SEATTLE - Most women know, if breast or ovarian cancer runs in the family, the might need additional screening themselves. But what about men? They should also take note if women’s cancers run in the family.
After six months of intense fatigue and a misdiagnosis of congestive heart failure, Jeff Gilbert finally wound up in Dr. Heather Cheng's clinic at the Seattle Cancer Care Alliance.
He has prostate cancer.
Dr. Cheng thought it might be genetic, after hearing his family history includes a grandfather with lung cancer, a grandmother with breast cancer, an aunt with lung cancer, and more.
"My grandma had pancreatic cancer,” Jeff said. “My mom had breast cancer, my sisters had breast cancer and ovarian cancer. It's just, you know, down the line."
It turned out, Jeff did inherit his cancer risk, through a mutation in what's known as the ATM gene.
It increases the likelihood of breast cancer in women, but it's just as important for the men in his family to know about it, too.
"For men, we're kind of catching up. If we do our job right, we'll be able to find sons and nephews. Jeff doesn't have sons but nephews for example who could be at risk," Dr. Cheng said.
Identifying the mutation can lead not only to early detection - but cancer prevention.
"Usually in oncology we are kind of trying to make the best of a bad situation, but we have this opportunity to really improve the screening and interventions of the next generation, and that I think is what gets me most excited," Dr. Cheng said.
Pinpointing the mutation also opened up more treatment options for Jeff.

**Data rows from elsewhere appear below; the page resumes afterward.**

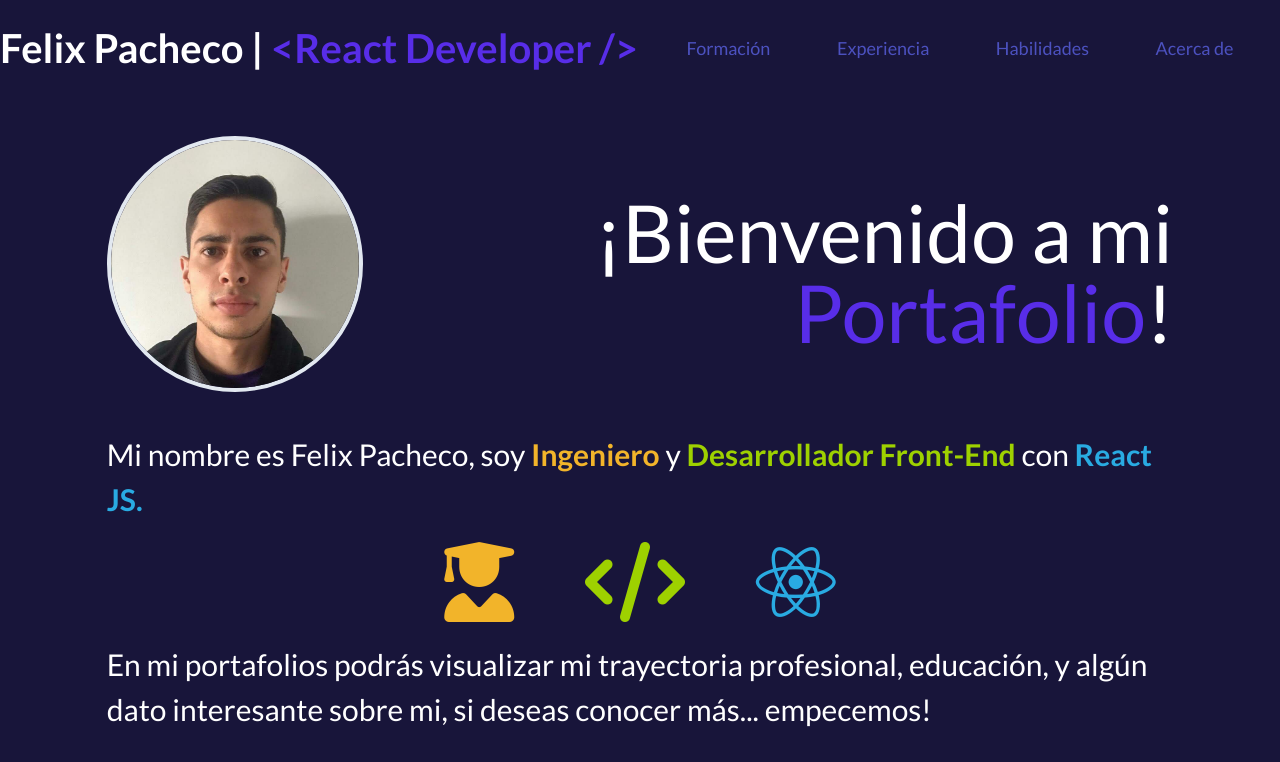
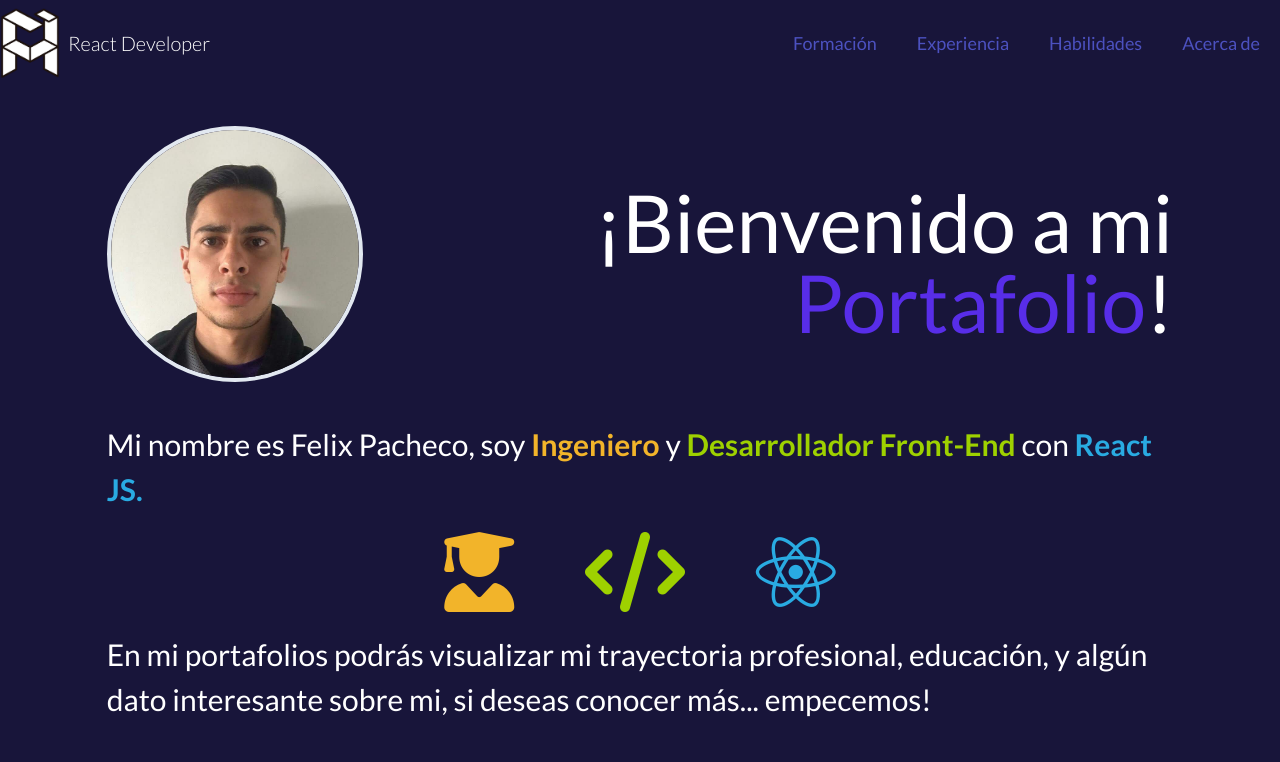
Before and after one commit to Felixmp7/Portafolios, a Next.js app: page / in a window 1280 px wide. Shown: the top 762 px of the page. Built offline with nearby package versions, Linux system fonts and the light colour scheme.

Commit message:
Importa Logo

```diff
--- a/components/Navbar.jsx
+++ b/components/Navbar.jsx
@@ -1,19 +1,14 @@
-/* eslint-disable react/no-array-index-key */
-import React from 'react';
 import PropTypes from 'prop-types';
 import NavbarItem from './NavbarItem';
+import Logo from './utils/Logo';
 
 const Navbar = ({ navbarItems }) => (
-    <header className="h-24 text-white">
+    <header className="py-2 text-white">
         <nav className="flex items-center justify-between h-full mx-auto containerXl">
-            <h1 className="text-5xl font-semibold">
-                Felix Pacheco |
-                {' '}
-                <span className="inline-block text-primary">{'<React Developer />'}</span>
-            </h1>
-            <div className="flex w-1/2 h-full justify-evenly">
-                {navbarItems.map((item, index) => (
-                    <NavbarItem key={index} title={item.title} link={item.link} />
+            <Logo />
+            <div className="flex w-2/3 tabletXl:w-auto justify-evenly">
+                {navbarItems.map(({ id, title, link }) => (
+                    <NavbarItem key={id} title={title} link={link} />
                 ))}
             </div>
         </nav>
```
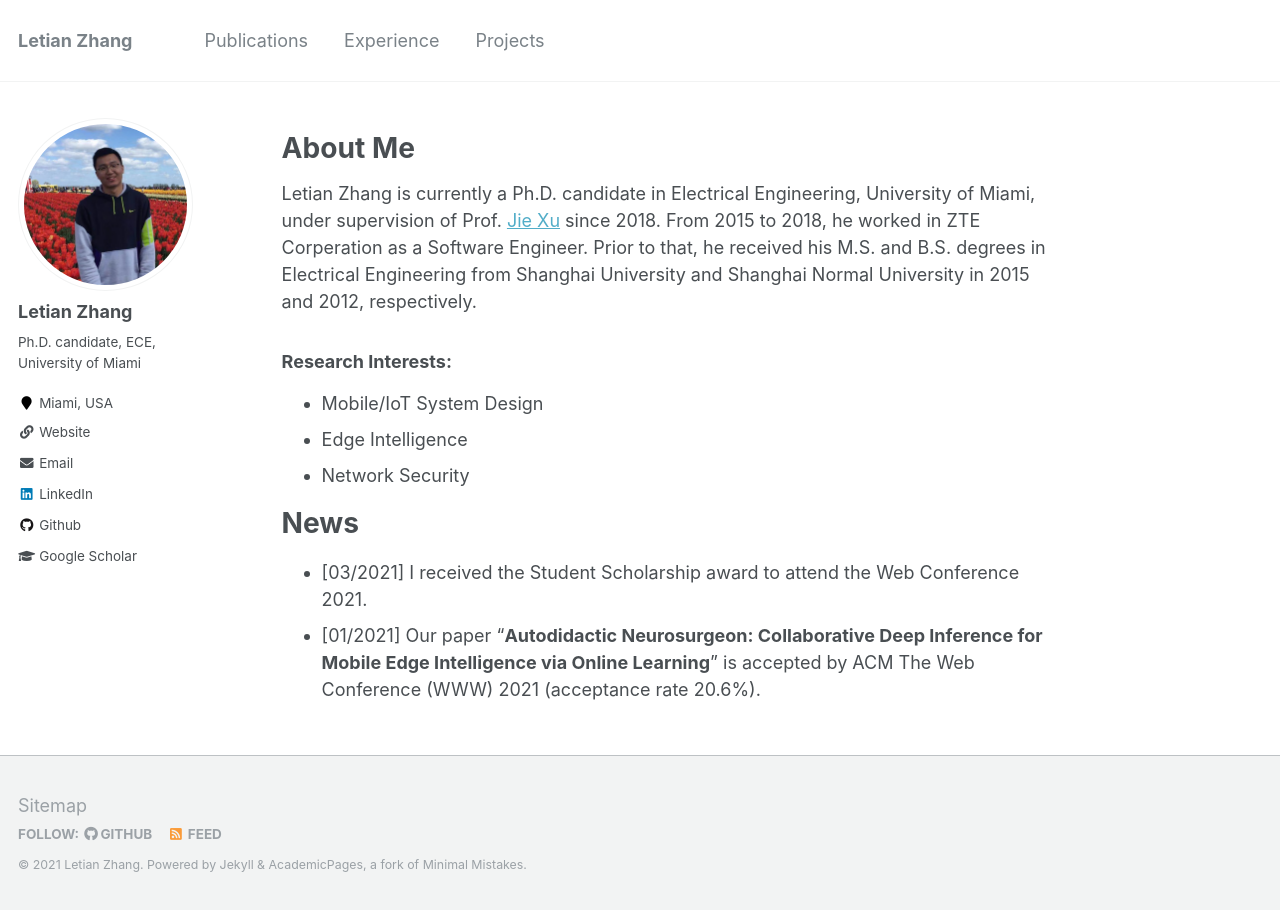
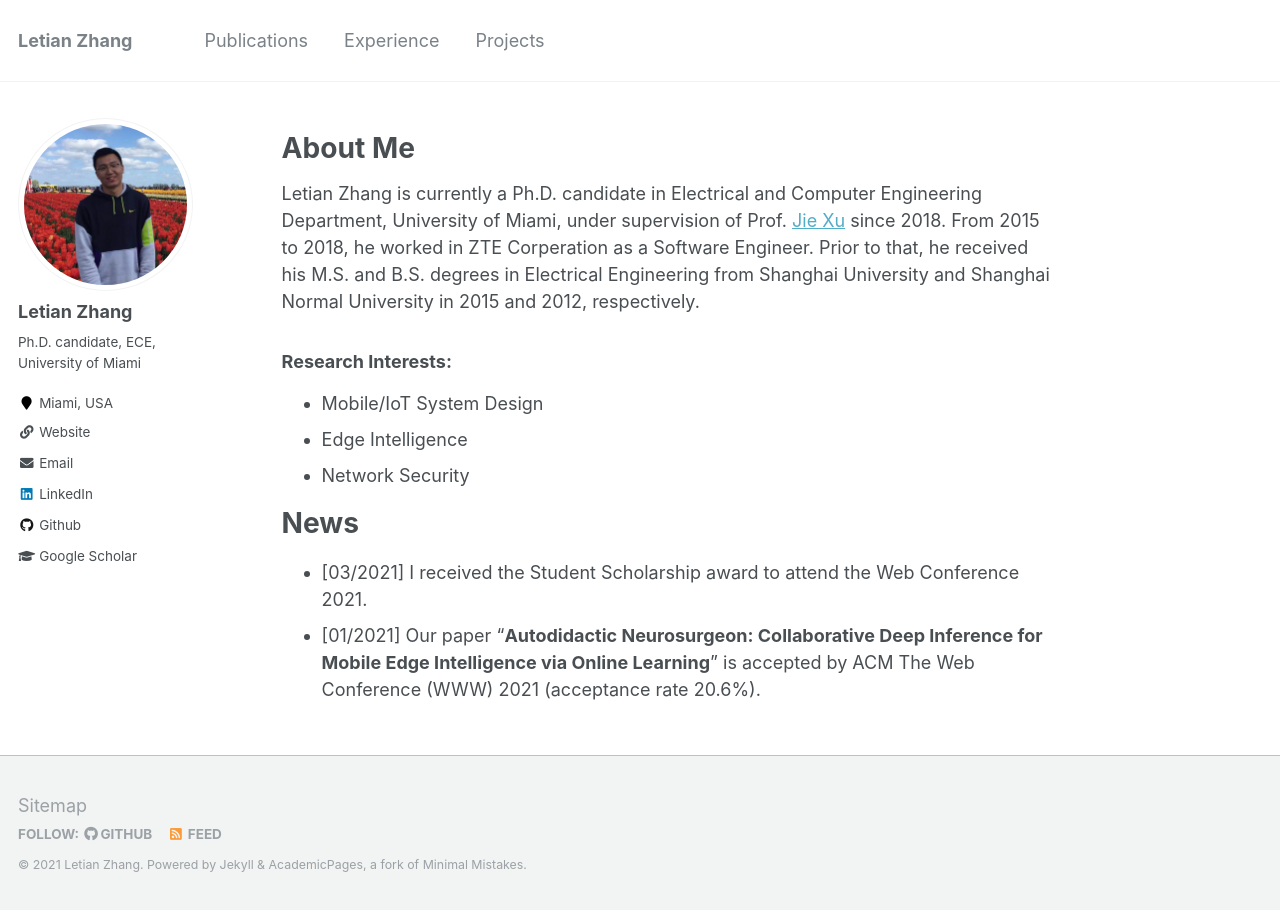
Before and after one commit to letian-zhang/letian-zhang.github.io, a Jekyll site: the page built from _pages/about.md, in a window 1280 px wide. Built offline with Jekyll 4.4.1, drawn with Linux system fonts in a browser that asks for light colours.

Commit message:
Update about.md

```diff
--- a/_pages/about.md
+++ b/_pages/about.md
@@ -9,7 +9,7 @@ redirect_from:
 ---
 
 # About Me
-Letian Zhang is currently a Ph.D. candidate in Electrical Engineering, University of Miami, under supervision of Prof. [Jie Xu](https://sites.google.com/site/jiexuhomepage/home) since 2018. From 2015 to 2018, he worked in ZTE Corperation as a Software Engineer. Prior to that, he received his M.S. and B.S. degrees in Electrical Engineering from Shanghai University and Shanghai Normal University in 2015 and 2012, respectively.
+Letian Zhang is currently a Ph.D. candidate in Electrical and Computer Engineering Department, University of Miami, under supervision of Prof. [Jie Xu](https://sites.google.com/site/jiexuhomepage/home) since 2018. From 2015 to 2018, he worked in ZTE Corperation as a Software Engineer. Prior to that, he received his M.S. and B.S. degrees in Electrical Engineering from Shanghai University and Shanghai Normal University in 2015 and 2012, respectively.
 
 ### Research Interests:
 - Mobile/IoT System Design
```
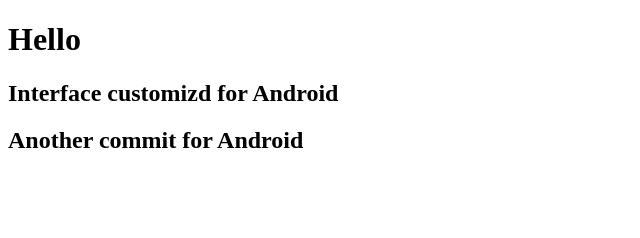
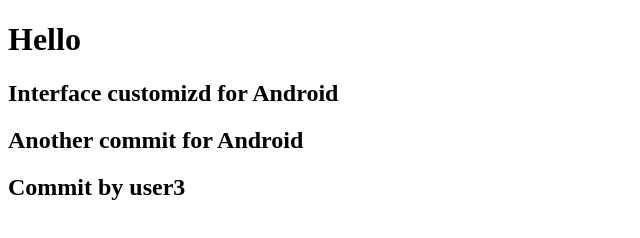
Before and after one commit to SU-Nesterenko/my_mobile_project, a plain HTML site: page index.htm in a window 1280 px wide. Shown: the whole page, without its empty margins (0-640 px from the left). Drawn offline with Linux system fonts and the light colour scheme.

Commit message:
Commit by user3

```diff
--- a/index.htm
+++ b/index.htm
@@ -7,5 +7,6 @@
 		<h1>Hello</h1>
 		<h2>Interface customizd for Android</h2>
 		<h2>Another commit for Android</h2>
+		<h2>Commit by user3</h2>
 	</body>
 </html>
```
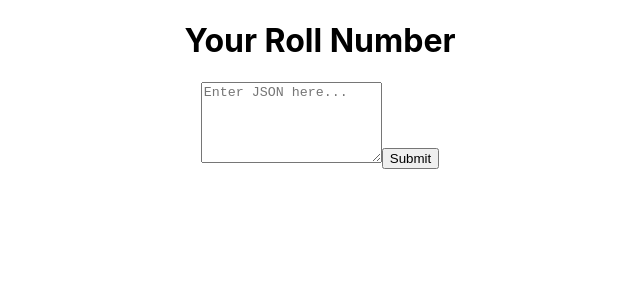
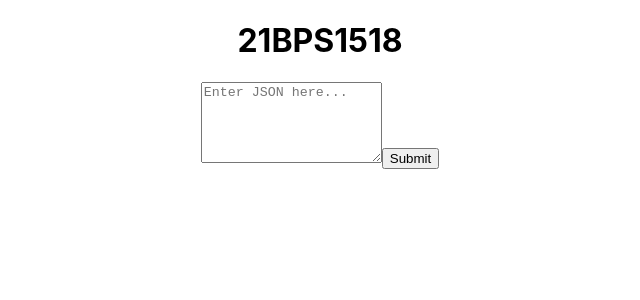
Before and after one commit to sarthakgit99/Frontend_bajaj, a React (Create React App) app: page / in a window 1280 px wide. Shown: the top 300 px of the page, without its empty margins (320-960 px from the left). Built offline with nearby package versions, Linux system fonts and the light colour scheme.

Commit message:
commit 2

```diff
--- a/src/App.js
+++ b/src/App.js
@@ -56,7 +56,7 @@ function App() {
 
   return (
     <div className="App">
-      <h1>Your Roll Number</h1>
+      <h1>21BPS1518</h1>
       <textarea
         rows="5"
         placeholder='Enter JSON here...'
```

"I didn't think I'd make it to today,” he said. “Most of the doctors I talked to predicted six months."
Two years later, Jeff is still here making memories with his daughters and granddaughter and making the family more aware of a cancer risk that could affect each of them.